Bigger in every way, it's the small intimate moments that stuck with us in this blockbuster sequel.
Survival. It’s right there in the title card. If there’s a key theme, narrative arc or overriding ethos to the core of Jedi: Survivor - it’s this.
How do you hold onto a sense of identity when you’re trying to survive? What do you do when the bad guys have won? How do you carve out a space for family and community when fascism has touched every planet and system in known space.
What would you sacrifice and what would you trade to feel safe and secure?
Those are some heavy philosophical themes for the brand new blockbuster effort from EA’s Respawn entertainment to try to unpack, yet like ‘ Star Wars: Andor’, Survivor is up to the challenge of exploring how Fascism damages those around it - and how those combating it can still hold onto their sense of identity, purpose and community in the face of overwhelming odds.

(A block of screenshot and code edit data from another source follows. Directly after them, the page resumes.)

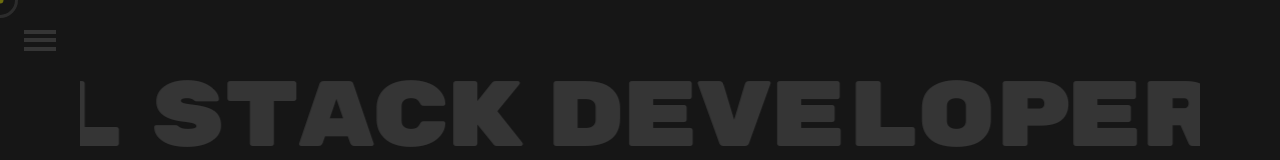
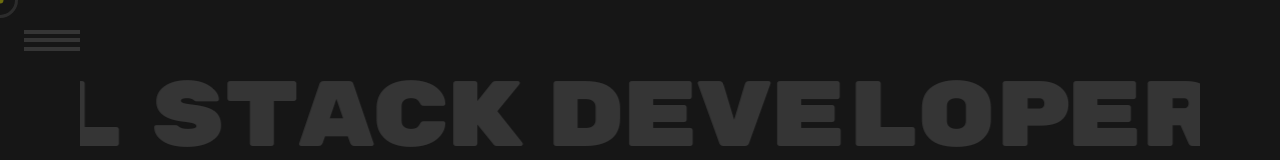
Before and after one commit to tyrellbain/portfolio, a Next.js app: page / in a window 1280 px wide. Shown: the top 160 px of the page. Built offline with nearby package versions, Linux system fonts and the light colour scheme.

Commit message:
Update /out

```diff
--- a/src/components/HamburgerButton/HamburgerButton.module.scss
+++ b/src/components/HamburgerButton/HamburgerButton.module.scss
@@ -33,7 +33,6 @@
   .bar {
     background-color: $dark-gray;
     height: px(2.5);
-    max-width: 100%;
     width: px(35);
     transform-origin: left;
   }
--- a/src/styles/global.scss
+++ b/src/styles/global.scss
@@ -6,14 +6,9 @@ html {
   background-color: $background-grey;
   box-sizing: border-box;
   color: $white;
-  // cursor: none;
   overflow: hidden;
   -webkit-overflow-scrolling: touch;
   font-size: 16px;
-
-  * {
-    // cursor: none;
-  }
 }
 
 body {
@@ -57,6 +52,7 @@ button {
 }
 
 a {
+  color: var($white);
   text-decoration: none;
   &:visited {
     color: unset;
```
Also changed, not shown: 4 other files (tests, documents, lock files or other folders).
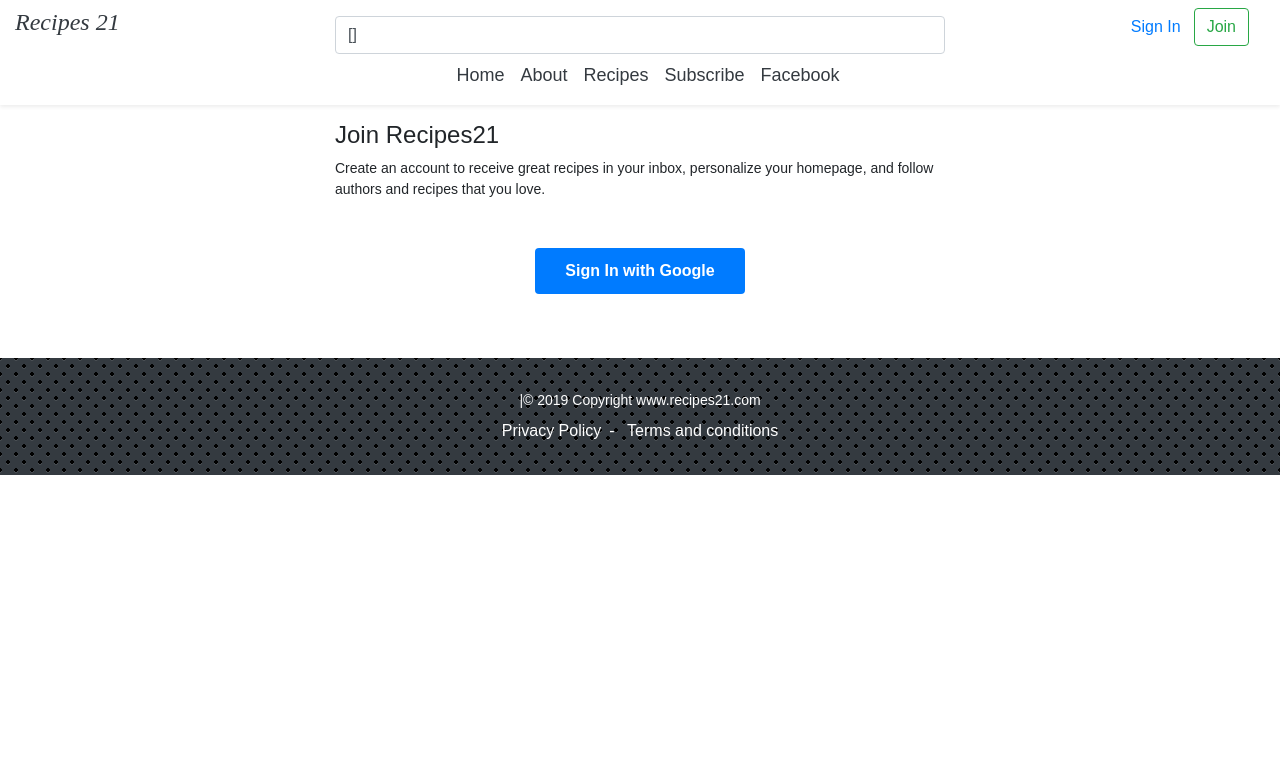
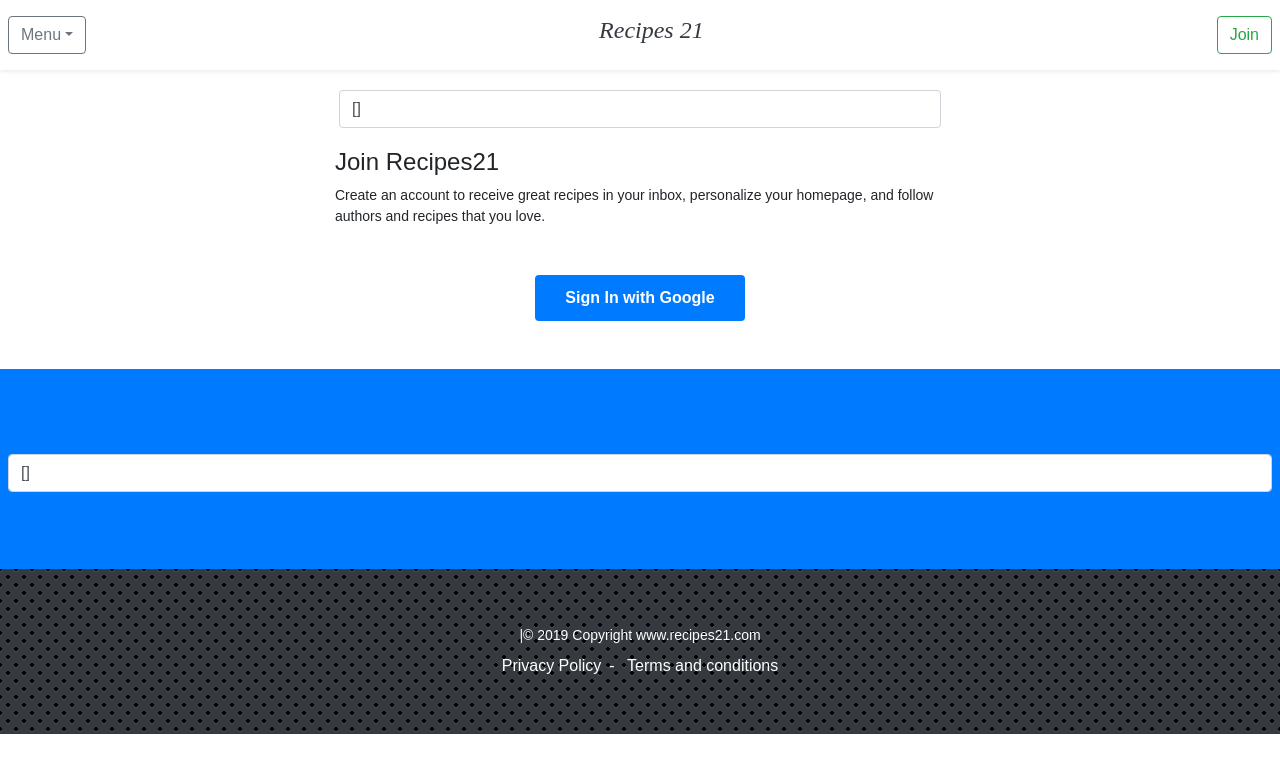
Before and after one commit to andrescanavesi/recipes21, a Node project: template views/sso.pug in a window 1280 px wide. Shown: the top 773 px of the page. Run offline with Node 20 templates, Linux system fonts and the light colour scheme; the template is opened without the code that fills it, so the values that code supplies are empty.

Commit message:
UI refactor

```diff
--- a/public/javascripts/common.js
+++ b/public/javascripts/common.js
@@ -1,9 +1,17 @@
-function search(event) {
+function searchTop(event) {
+    const element = document.getElementById("searchTop");
+    search(event, element);
+}
+
+function searchBottom(event) {
+    const element = document.getElementById("searchBottom");
+    search(event, element);
+}
+function search(event, element) {
     if (event.keyCode === 13) {
         //listen to 'enter' key
-        const phrase = document.getElementById("search").value;
+        let phrase = element.value;
         if (phrase.length > 0) {
-            console.info("phrase: " + phrase);
             window.location.href = "/search?q=" + phrase;
         } else {
             window.location.href = "/";
@@ -17,3 +25,12 @@ function redirectToSSO() {
 function activateElem(element) {
     element.classList.toggle("active");
 }
+
+function toggleMenu() {
+    const classList = document.getElementById("dropdownMenuList").classList;
+    if (classList.contains("show")) {
+        document.getElementById("dropdownMenuList").classList.remove("show");
+    } else {
+        document.getElementById("dropdownMenuList").classList.add("show");
+    }
+}
--- a/public/stylesheets/style.css
+++ b/public/stylesheets/style.css
@@ -62,11 +62,6 @@ a:hover {
 .brand {
     font-style: italic;
     font-family: -webkit-body;
-    margin-top: 8px;
-}
-
-.sub-header {
-    font-size: 18px;
 }
 
 .login-button {
@@ -114,3 +109,8 @@ a:hover {
 .keywords-section {
     height: 185px;
 }
+
+.search-section {
+    height: 200px;
+    padding-top: 85px;
+}
--- a/views/layout.pug
+++ b/views/layout.pug
@@ -111,39 +111,37 @@ html(lang="en")
   body
     .shadow-sm.pb-3.mb-3
       header
-        .container-fluid
-          .row
-            .col-lg-3
-              h1.text-dark.brand.text-center.text-lg-left Recipes 21
-            .col-lg-6
-              input(name='search', id="search" type='text', title="Search a recipe"
-              placeholder='Find a recipe', onkeyup="search(event)",
-              value=searchText).form-control.form-control-md.mt-3
-            .col-lg-3
-              .mt-2.mr-3.show-on-desktop.text-right.mt-2
-                if isUserAuthenticated
-                  img(src=userImageUrl, title=userName, alt="User image").rounded-circle
-                else
-                  button(onclick="redirectToSSO()").btn.btn-link Sign In
-                  button(onclick="redirectToSSO()").btn.btn-outline-success Join
-      div.sub-header.mt-2
-        nav.nav.justify-content-center
-          a.nav-item.ml-3(href='/', title="Go to home page")
-            span.text-dark Home
-          a.nav-item.ml-3(href='/', title="Go to about page")
-            span.text-dark About
-          a.nav-item.ml-3(href='/', title="Go to all recipes")
-            span.text-dark Recipes
-          a.nav-item.ml-3(href='/subscribe', title="Go to subscribe form")
-            span.text-dark Subscribe
-          a.nav-item.ml-3(href='https://www.facebook.com/Recipes21com-101318984547771', title="Go to Facebook fan page")
-            span.text-dark Facebook
+        .d-flex.justify-content-between.mt-3.px-2
+          div
+            .dropdown
+              button#dropdownMenuButton.btn.btn-outline-secondary.dropdown-toggle(type='button', data-toggle='dropdown', aria-haspopup='true', aria-expanded='false', onclick="toggleMenu();")
+                | Menu
+              #dropdownMenuList.dropdown-menu(aria-labelledby='dropdownMenuButton')
+                a.dropdown-item(href='/', title="Go to home page") Home
+                a.dropdown-item(href='/subscribe', title="Go to subscribe form") Subscribe
+                a.dropdown-item(href='https://www.facebook.com/Recipes21com-101318984547771', title="Go to Facebook fan page") Facebook
+          div
+            h1.text-dark.brand Recipes 21
+          div
+            if isUserAuthenticated
+                img(src=userImageUrl, title=userName, alt="User image").rounded-circle
+            else
+                button(onclick="redirectToSSO()").btn.btn-outline-success Join
 
     .container-fluid
         .row
           .col-md-3
+          .col-md-6
+            .py-1.px-1
+              input(name='search', id="searchTop" type='text', title="Search a recipe"
+                  placeholder='Find a recipe', onkeyup="searchTop(event)",
+                  value=searchText).form-control.form-control
+          .col-md-3
+        .row
+          .col-md-3
             //left
           .col-md-6
+            .mt-3
             block content
             //recipes spotlight
             if displayMoreRecipes
@@ -160,12 +158,17 @@ html(lang="en")
                       a(href=`${recipe.url}`, title="See the recipe")
                         h6.text-dark= recipe.title
 
-
-
           .col-md-3
             //right column
+
+    .row
+      .col
+        .search-section.bg-primary.px-2
+          input(name='searchBottom', id="searchBottom" type='text', title="Search a recipe"
+                  placeholder='Find a recipe', onkeyup="searchBottom(event)",
+                  value=searchText).form-control.form-control
     //footer
-    footer.bg-dark.py-4.mt-3.background-carbon-fibre
+    footer.bg-dark.py-5.background-carbon-fibre
       .container.py-2
         .row.justify-content-center
           div
--- a/views/recipe.pug
+++ b/views/recipe.pug
@@ -7,7 +7,7 @@ block content
         - img = recipe.featured_image_url_mobile
     img(src=img, alt='recipe image', loading="lazy").img-fluid
     .mt-3
-      small.text-muted= recipe.description
+      .text-muted= recipe.description
       span.d-none
         a(data-pin-do='buttonPin', href=recipe.pinterestSharingUrl).ml-2
           img(src='/images/pinterest-share-16.png', alt="pinterest image", loading="lazy")
```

Survivor once again pops you into the shoes of Jedi Knight, Cal Kentis. No longer the bumbling rookie that we first met in ‘Fallen Order’, Cal has spent the last 5 years in a long protracted guerilla war with the Empire.

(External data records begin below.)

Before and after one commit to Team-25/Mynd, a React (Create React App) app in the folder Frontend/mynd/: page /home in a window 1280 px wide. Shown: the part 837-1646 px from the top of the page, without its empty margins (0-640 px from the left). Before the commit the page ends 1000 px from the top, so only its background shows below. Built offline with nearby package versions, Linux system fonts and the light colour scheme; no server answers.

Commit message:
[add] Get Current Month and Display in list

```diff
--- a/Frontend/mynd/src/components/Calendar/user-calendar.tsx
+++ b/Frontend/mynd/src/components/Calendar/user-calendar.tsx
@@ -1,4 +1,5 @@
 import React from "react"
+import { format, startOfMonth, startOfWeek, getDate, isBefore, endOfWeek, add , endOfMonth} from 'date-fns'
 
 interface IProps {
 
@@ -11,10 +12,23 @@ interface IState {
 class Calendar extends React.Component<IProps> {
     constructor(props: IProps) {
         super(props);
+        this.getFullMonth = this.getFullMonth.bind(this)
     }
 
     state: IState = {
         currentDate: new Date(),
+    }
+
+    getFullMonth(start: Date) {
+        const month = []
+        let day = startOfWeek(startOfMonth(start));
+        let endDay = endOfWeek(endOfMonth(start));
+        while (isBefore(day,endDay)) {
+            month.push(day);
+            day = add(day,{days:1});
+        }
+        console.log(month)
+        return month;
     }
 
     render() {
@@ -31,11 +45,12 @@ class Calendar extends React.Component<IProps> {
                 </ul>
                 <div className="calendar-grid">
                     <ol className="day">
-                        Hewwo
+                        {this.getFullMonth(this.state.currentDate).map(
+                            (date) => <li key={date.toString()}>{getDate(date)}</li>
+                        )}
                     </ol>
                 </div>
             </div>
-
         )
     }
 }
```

Battle after battle has left Cal separated from his former comrades on the Mantis, all of whom have scattered into the winds in their own attempt to survive the encroaching fascism of the empire.
Despite all of Cal’s heroics, we know where this story is heading. Jed Survivor exists within the mammoth Star Wars canon and takes place 5 years before the events of the film Rogue One. The Empire will build their Death Star. No one will stop their advance until the adventures of Luke Skywalker.
Cal Kestis is fighting a losing battle; and like the audience, he knows it.
After a misguided attempt to gather Imperial intelligence data goes sideways on the city-planet of Coruscant (a flashy and bombastic opening intro sequence for the game), Cat Kestis crash-lands on the backwater planet of Koboh, and makes his way to the rundown settlement of Rambler’s Reach for ship repairs.
It’s here, in the crumbling ruins of a struggling frontier town where the game truly begins.
Cal Kestis reunites with old friend Greez Dritus (now owner of the ramshackle watering hole Pyloon’s Saloon in the center of the Reach) and unintentionally finds himself in the role of protector and guardian of the struggling town.
EXPLORATION AND COMMUNITY BUILDING
While there are big struggles going on in the foreground of Jedi: Survivor (a hunt for mysterious force powered Mcguffins, a conflict with territorial raiders, the promise of a planet shrouded from the empire) - it’s the exploration of Koboh’s many winding paths and the small stories of the Rambler’s Reach community that have stayed with me.
Koboh is a character unto itself. A mysterious frontier planet on the edge of the galaxy, filled with debris from both the clone wars and the golden days of the Jedi Order.
Hordes of prospectors flocked to Koboh in brighter days, lured by the hopes of striking it rich by mining out the planet’s treasured Priorite shards. Today; Koboh is a ghost-town, many prospectors have lost their lives to the angry alien fauna and territorial raiders that dot its sprawling landscape.
And what a planet it is.
Cal’s first few steps out onto the planet’s surface are carefully orchestrated to evoke maximum wonder. Here is Cal at the edge of a cliff-face, staring out at the massive, sprawling natural environment ahead of him.
A giant dinosaur like alien towers over the scenery; broken down mineshafts, caves and exciting ruins dot the landscape. It’s the same feeling that ‘Breath of the Wild’ or ‘Oblivion’ capture in their opening moments. ‘All of this is yours to explore’.
FINDING YOUR PLACE IN THE UNIVERSE
Cal’s arrival is also an unintentional catalyst for the revival of Koboh.
Throughout his travels, Cal will stumble across down on their luck prospectors and adventurers throughout the galaxy, offering them shelter and security at Pyloon’s Saloon.
What starts as a rundown, busted dive bar soon turns into a thriving oasis of community in the face of the encroaching empire.
All sorts find their home at Pyloon’s; there’s the treasured fan favourite frog-like Turgle - a bumbling schemer, voiced brilliantly by Richard Horvitz of Invader Zim fame; old bumbling couple Gulu and Gido heckle and roast the town’s inhabitants; and the sound artist Asha Javi and her droid DJ companion DD-EC take up shop on the front-bar stage.
It’s a quick reminder how a community can manage to tenuously thrive at the fringes of oppression - and it provides a palpable reason for Cal Kestis to keep fighting; to find a home for those who need refuge from the Empire until it’s safe again.
A copy of STAR WARS JEDI SURVIVOR on PC and PlayStation 5 was provided to SIFTER for the purpose of this review.